“There are plans out there,” Frenette says. “There are balanced budgets that are put forward out there, and we have the possibility to change. It’s just that our government officials need to listen to the people and to the kids who have been saying for decades that we need to change. We don’t need to change in 50 years. We need a plan now.”
The specifics of that plan are up for debate. Thunberg has called on world leaders to listen and act on the best available science, and for protesters in Prince Albert, it starts with a sustainable economy. That means focusing on reducing power consumption and purchasing more local food that’s grown in a sustainable manner.
“I hope they went away with the idea that the food on our fork can take us away from climate change (and) mitigate it if we start choosing whole food produced through regenerative agriculture,” Prince Albert Council of Canadians spokesperson Nancy Carswell says. “I hope that they see, collectively, a lot of our consumption is just empty, it’s pointless.”

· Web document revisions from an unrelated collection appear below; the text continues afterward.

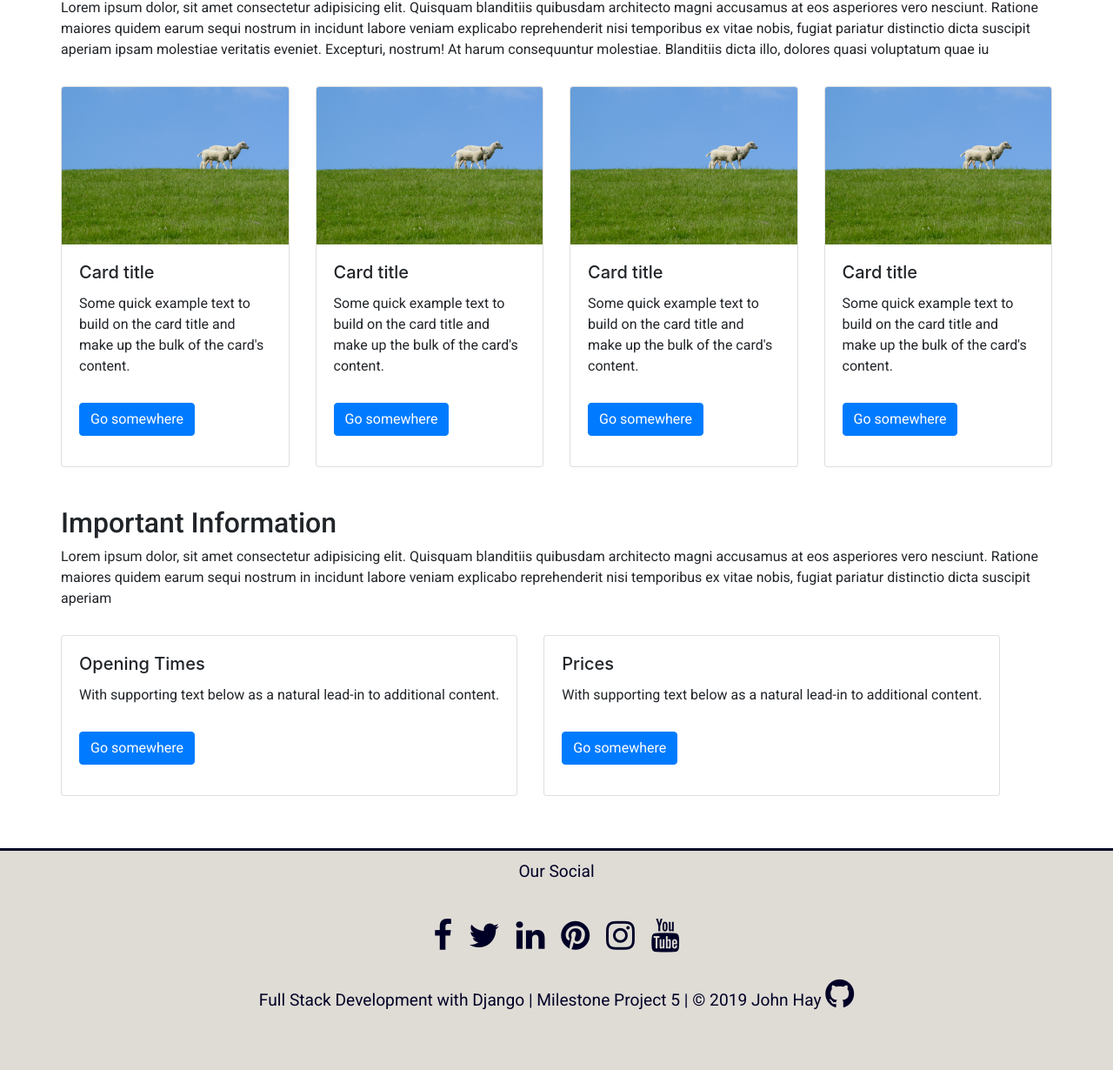
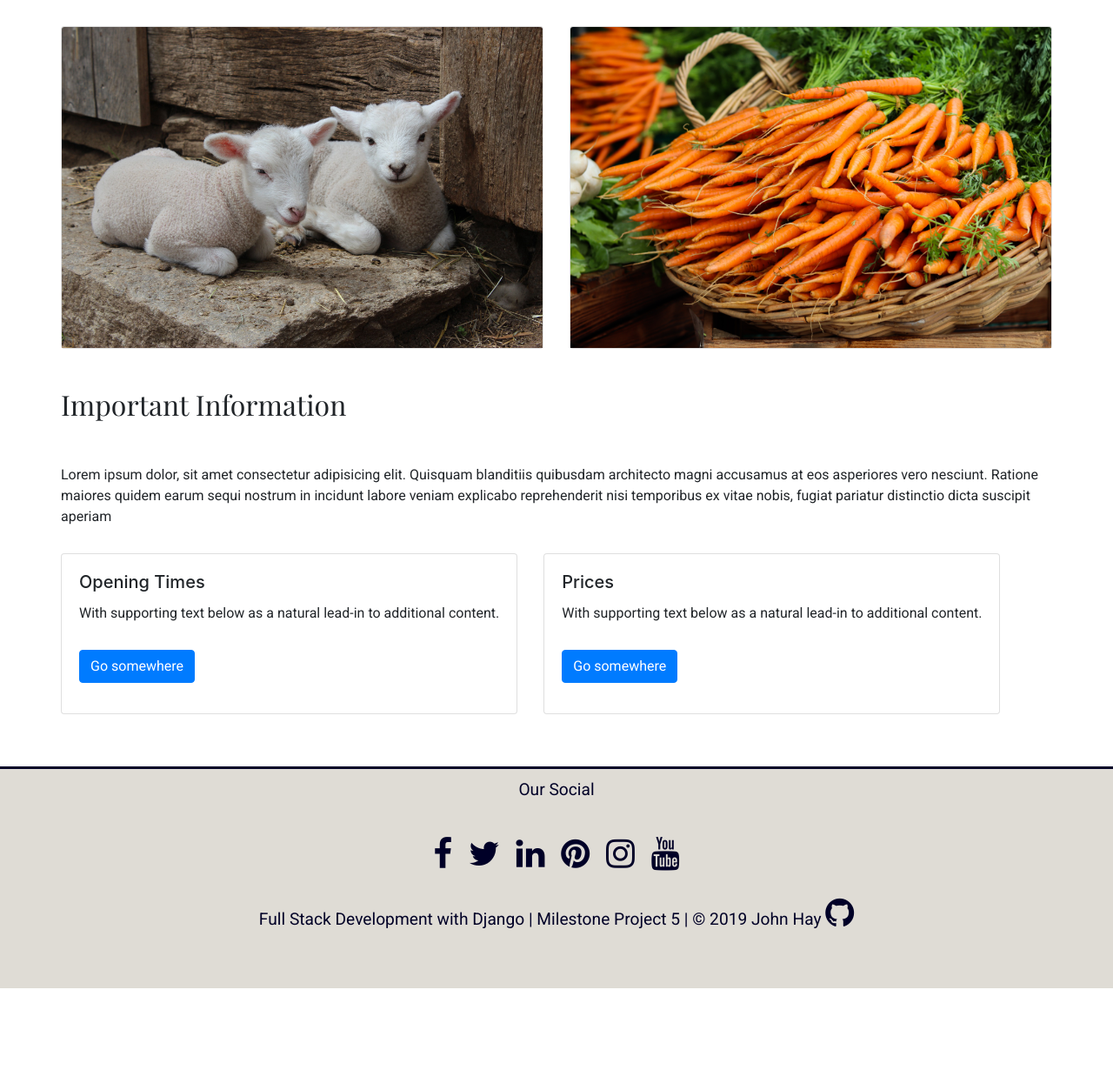
Before and after one commit to JayPeaa/msproject5, a Django app: page / in a window 1280 px wide. Shown: the part 1561-2791 px from the top of the page at 87% size. After the commit the page ends 2697 px from the top, so only its background shows below. Run offline with Django 3.2, Linux system fonts and the light colour scheme; some libraries are stand-ins or nearby versions.

Commit message:
Images included for activities section on home page

```diff
--- a/static/css/main.css
+++ b/static/css/main.css
@@ -2,11 +2,12 @@
 main {
   padding: 0 20px; }
 
-h1 {
-  font-family: 'Playfair Display', serif; }
+h1,
+h2,
+h3 {
+  font-family: 'Playfair Display', serif;
+  margin-bottom: 50px; }
 
-h2,
-h3,
 a,
 li {
   font-family: "Roboto",Arial,sans-serif; }
--- a/static/scss/_config.scss
+++ b/static/scss/_config.scss
@@ -15,20 +15,20 @@ main {
 }
 
 
-h1 {
+h1,
+h2,
+h3 {
     font-family: 'Playfair Display', serif;
+    margin-bottom: 50px;
 }
 
-h2,
-h3,
+
 a,
-li,
-    {
+li {
     font-family: "Roboto",Arial,sans-serif;
+}
 
-
-p,
-    {
+p {
     font-family: 'Roboto', sans-serif;
 }
 
--- a/templates/base.html
+++ b/templates/base.html
@@ -127,7 +127,7 @@
     <script src="https://stackpath.bootstrapcdn.com/bootstrap/4.3.1/js/bootstrap.min.js"
       integrity="sha384-JjSmVgyd0p3pXB1rRibZUAYoIIy6OrQ6VrjIEaFf/nJGzIxFDsf4x0xIM+B07jRM" crossorigin="anonymous">
     </script>
-  </body>
+
 </main>
 <footer class="footer-container">
   <p class="social-footer">Our Social</p>
@@ -156,5 +156,5 @@
     <a href="https://github.com/JayPeaa" target="_blank"><i class="fa fa-github fa-3x list-inline social-links"></i></a>
   </p>
 </footer>
-
+</body>
 </html>
--- a/templates/home.html
+++ b/templates/home.html
@@ -3,126 +3,42 @@
 
 <div class="container">
     <div class="row">
-        <h1>Our Story</h1>
+        <h1 class="col text-center">Welcome to Oakfield Farm & Shop</h1>
 
-        <p>Lorem ipsum dolor, sit amet consectetur adipisicing elit. Quisquam blanditiis quibusdam architecto magni
-            accusamus at eos asperiores vero nesciunt. Ratione maiores quidem earum sequi nostrum in incidunt labore
-            veniam
-            explicabo reprehenderit nisi temporibus ex vitae nobis, fugiat pariatur distinctio dicta suscipit aperiam
-            ipsam
-            molestiae veritatis eveniet. Excepturi, nostrum! At harum consequuntur molestiae. Blanditiis dicta illo,
-            dolores
-            quasi voluptatum quae iure commodi numquam mollitia distinctio consequuntur. Explicabo molestias molestiae
-            nobis. Inventore incidunt, blanditiis vero debitis maiores eius cum iste impedit commodi tempore, saepe eum
-            beatae mollitia corrupti molestias modi possimus sunt qui, explicabo alias voluptatibus delectus odit
-            excepturi!
-            Delectus, iste assumenda vel fugit beatae quas cum aperiam totam consequatur rerum distinctio ullam
-            molestiae
-            velit excepturi voluptatem ipsa blanditiis, provident fuga iure!</p>
+        <p>We're a family run business with years of experience of producing the finest produce which we sell in our shop both on site
+            and online.  We are much more than your ordinary farm shop and offer fun days out for all the family.  Come and visit us in person, meet
+            the animals and enjoy all the fun at the farm.  We often have additional events and run various festivals throughout the summer. Admission
+            to the farm is just £2 per child and £3 per adult.  Spend over £40 in our shop and admission is refunded.  So what are you waiting for!
+        </p>
 
-        <!--Carousel-->
-        <div class="carousel-container">
-            <div id="carouselExampleCaptions" class="carousel slide" data-ride="carousel">
-                <ol class="carousel-indicators">
-                    <li data-target="#carouselExampleCaptions" data-slide-to="0" class="active"></li>
-                    <li data-target="#carouselExampleCaptions" data-slide-to="1"></li>
-                    <li data-target="#carouselExampleCaptions" data-slide-to="2"></li>
-                </ol>
-                <div class="carousel-inner">
-                    <div class="carousel-item active">
-                        <img src="https://unsplash.it/1200/400" class="d-block w-100" alt="...">
-                        <div class="carousel-caption d-none d-md-block">
-                            <h5>First slide label</h5>
-                            <p>Nulla vitae elit libero, a pharetra augue mollis interdum.</p>
-                        </div>
-                    </div>
-                    <div class="carousel-item">
-                        <img src="https://unsplash.it/1200/400" class="d-block w-100" alt="...">
-                        <div class="carousel-caption d-none d-md-block">
-                            <h5>Second slide label</h5>
-                            <p>Lorem ipsum dolor sit amet, consectetur adipiscing elit.</p>
-                        </div>
-                    </div>
-                    <div class="carousel-item">
-                        <img src="https://unsplash.it/1200/400" class="d-block w-100" alt="...">
-                        <div class="carousel-caption d-none d-md-block">
-                            <h5>Third slide label</h5>
-                            <p>Praesent commodo cursus magna, vel scelerisque nisl consectetur.</p>
-                        </div>
-                    </div>
-                </div>
-                <a class="carousel-control-prev" href="#carouselExampleCaptions" role="button" data-slide="prev">
-                    <span class="carousel-control-prev-icon" aria-hidden="true"></span>
-                    <span class="sr-only">Previous</span>
-                </a>
-                <a class="carousel-control-next" href="#carouselExampleCaptions" role="button" data-slide="next">
-                    <span class="carousel-control-next-icon" aria-hidden="true"></span>
-                    <span class="sr-only">Next</span>
-                </a>
-            </div>
-        </div>
+
         <!--Activity Section-->
 
-        <h2>Activities</h2>
+        <h2 class="col text-center">Activities</h2>
 
-        <p>Lorem ipsum dolor, sit amet consectetur adipisicing elit. Quisquam blanditiis quibusdam architecto magni
-            accusamus at eos asperiores vero nesciunt. Ratione maiores quidem earum sequi nostrum in incidunt labore
-            veniam
-            explicabo reprehenderit nisi temporibus ex vitae nobis, fugiat pariatur distinctio dicta suscipit aperiam
-            ipsam
-            molestiae veritatis eveniet. Excepturi, nostrum! At harum consequuntur molestiae. Blanditiis dicta illo,
-            dolores
-            quasi voluptatum quae iu</p>
+
 
         <!--Grid System for Activity Cards-->
 
         <div class="row">
-            <div class="col-sm-12 col-md-3">
+            <div class="col-sm-12 col-md-6">
                 <div class="card">
-                    <img class="card-img-top" src="/static/img/hero4.jpg" alt="Card image cap">
-                    <div class="card-body">
-                        <h5 class="card-title">Card title</h5>
-                        <p class="card-text">Some quick example text to build on the card title and make up the bulk of
-                            the
-                            card's content.</p>
-                        <a href="#" class="btn btn-primary">Go somewhere</a>
-                    </div>
+                    <img class="card-img-top" src="/static/img/family.jpg" alt="Card image cap">
                 </div>
             </div>
-            <div class="col-sm-12 col-md-3">
+            <div class="col-sm-12 col-md-6">
                 <div class="card">
-                    <img class="card-img-top" src="/static/img/hero4.jpg" alt="Card image cap">
-                    <div class="card-body">
-                        <h5 class="card-title">Card title</h5>
-                        <p class="card-text">Some quick example text to build on the card title and make up the bulk of
-                            the
-                            card's content.</p>
-                        <a href="#" class="btn btn-primary">Go somewhere</a>
-                    </div>
+                    <img class="card-img-top" src="/static/img/cwtch_corner.jpg" alt="Card image cap">
                 </div>
             </div>
-            <div class="col-sm-12 col-md-3">
+            <div class="col-sm-12 col-md-6">
                 <div class="card">
-                    <img class="card-img-top" src="/static/img/hero4.jpg" alt="Card image cap">
-                    <div class="card-body">
-                        <h5 class="card-title">Card title</h5>
-                        <p class="card-text">Some quick example text to build on the card title and make up the bulk of
-                            the
-                            card's content.</p>
-                        <a href="#" class="btn btn-primary">Go somewhere</a>
-                    </div>
+                    <img class="card-img-top" src="/static/img/lamb.jpg" alt="Card image cap">
                 </div>
             </div>
-            <div class="col-sm-12 col-md-3">
+            <div class="col-sm-12 col-md-6">
                 <div class="card">
-                    <img class="card-img-top" src="/static/img/hero4.jpg" alt="Card image cap">
-                    <div class="card-body">
-                        <h5 class="card-title">Card title</h5>
-                        <p class="card-text">Some quick example text to build on the card title and make up the bulk of
-                            the
-                            card's content.</p>
-                        <a href="#" class="btn btn-primary">Go somewhere</a>
-                    </div>
+                    <img class="card-img-top" src="/static/img/carrots.jpg" alt="Card image cap">
                 </div>
             </div>
         </div>
```
Also changed, not shown: static/img/carrots.jpg (added), static/img/family.jpg (added), static/img/lamb.jpg (added), 5 other files.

Getting those policies in place is another matter. Federal election candidates Estelle Hjertaas (Liberal) and Harmony Johnson-Harder (NDP) attended the climate strike, as did Prince Albert Carlton NDP candidate Troy Parenteau.
However, Carswell says it’s going to take more than just electing the right officials to get the proper policies in place. She’d like to see Canada bring in a new electoral system.
“Proportional Representation, will be most helpful in putting the solutions to climate change into place because then we won’t have the flip flop from one political party to the other as they gain power,” she says. “That sustained collaboration will get us there faster.”
Carswell and Frenette were the two main speakers at the Prince Albert Climate Strike. There were several parents will infants or toddlers in attendance, but adults made up the vast majority of Friday’s crowd.
Thunberg has faced plenty of criticism since starting her journey. Some, like People’s Party of Canada leader Max Bernier have suggested she’s being used as a shield to deflect any criticism of the climate change movement.
“The green leftists want us to focus on the feelings of this girl so as to prevent any debate on the radical ideology she is pushing,” Bernier wrote in a series of Tweets on Sept. 2. “She and her parents are responsible for making her an international figure at the centre of political controversies. (It’s) not the rest of us.”
Bernier also called Thunberg mentally unstable, and wrote that she suffered from “depression and lethargy, and lives in a constant state of fear.”
Bernier later said he did not mean to attack Thunberg personally, and only intended to show that she was being used as a “pawn.”
Carswell says she has no problem with Thunberg speaking up. In fact, she wants to make it easier for young people to do so by lowering the voting age to 16. If 16-year-olds can accept responsibilities like learning how to drive, she says, they should be able to vote too.
“It’s ironic that they can’t vote, although they can do those other things.”